Extracted entries:

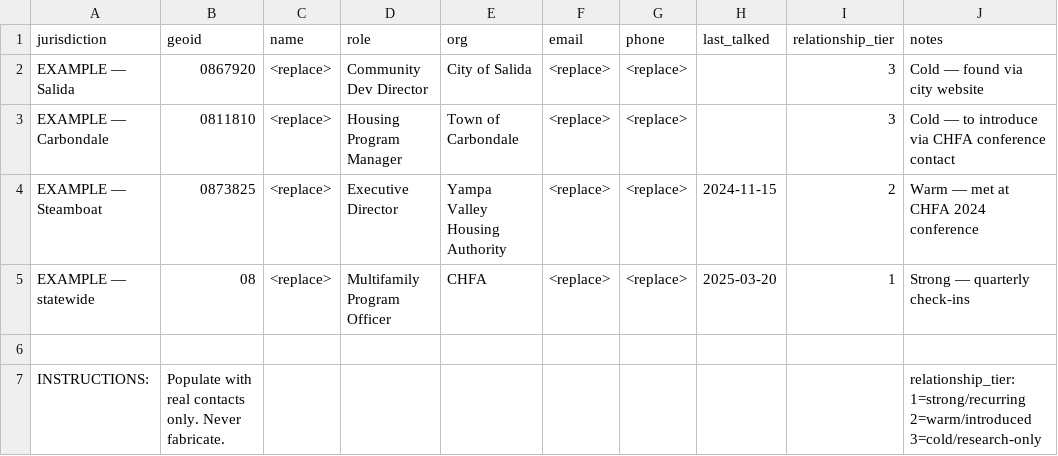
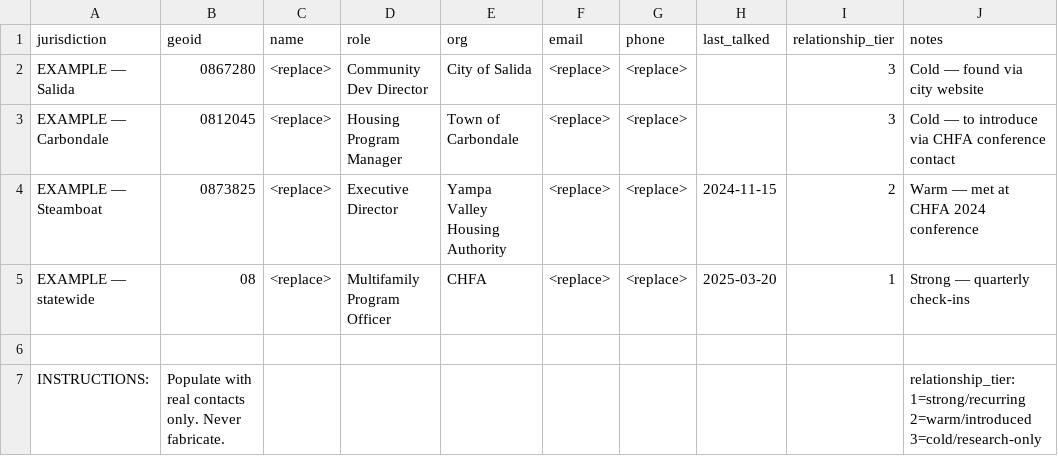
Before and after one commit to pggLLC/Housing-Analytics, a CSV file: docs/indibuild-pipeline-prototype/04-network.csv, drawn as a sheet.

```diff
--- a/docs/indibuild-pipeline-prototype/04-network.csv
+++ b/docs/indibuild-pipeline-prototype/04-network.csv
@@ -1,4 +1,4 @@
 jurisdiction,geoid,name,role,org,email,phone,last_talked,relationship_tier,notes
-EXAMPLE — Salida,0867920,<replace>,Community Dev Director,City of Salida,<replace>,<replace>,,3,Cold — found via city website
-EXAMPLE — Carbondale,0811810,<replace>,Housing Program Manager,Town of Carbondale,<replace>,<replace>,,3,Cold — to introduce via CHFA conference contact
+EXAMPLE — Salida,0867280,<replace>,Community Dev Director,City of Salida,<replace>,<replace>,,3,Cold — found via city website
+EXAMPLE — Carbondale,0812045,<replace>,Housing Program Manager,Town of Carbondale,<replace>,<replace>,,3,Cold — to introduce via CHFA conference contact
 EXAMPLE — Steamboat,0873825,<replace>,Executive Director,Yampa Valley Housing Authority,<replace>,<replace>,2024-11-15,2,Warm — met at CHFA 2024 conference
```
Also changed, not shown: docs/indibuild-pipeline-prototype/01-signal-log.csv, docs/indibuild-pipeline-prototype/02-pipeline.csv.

Exercise goal:
Some of the data mentions "conference". Copy every line where it does.

Answer to this task:
-EXAMPLE — Carbondale,0811810,<replace>,Housing Program Manager,Town of Carbondale,<replace>,<replace>,,3,Cold — to introduce via CHFA conference contact
+EXAMPLE — Carbondale,0812045,<replace>,Housing Program Manager,Town of Carbondale,<replace>,<replace>,,3,Cold — to introduce via CHFA conference contact
 EXAMPLE — Steamboat,0873825,<replace>,Executive Director,Yampa Valley Housing Authority,<replace>,<replace>,2024-11-15,2,Warm — met at CHFA 2024 conference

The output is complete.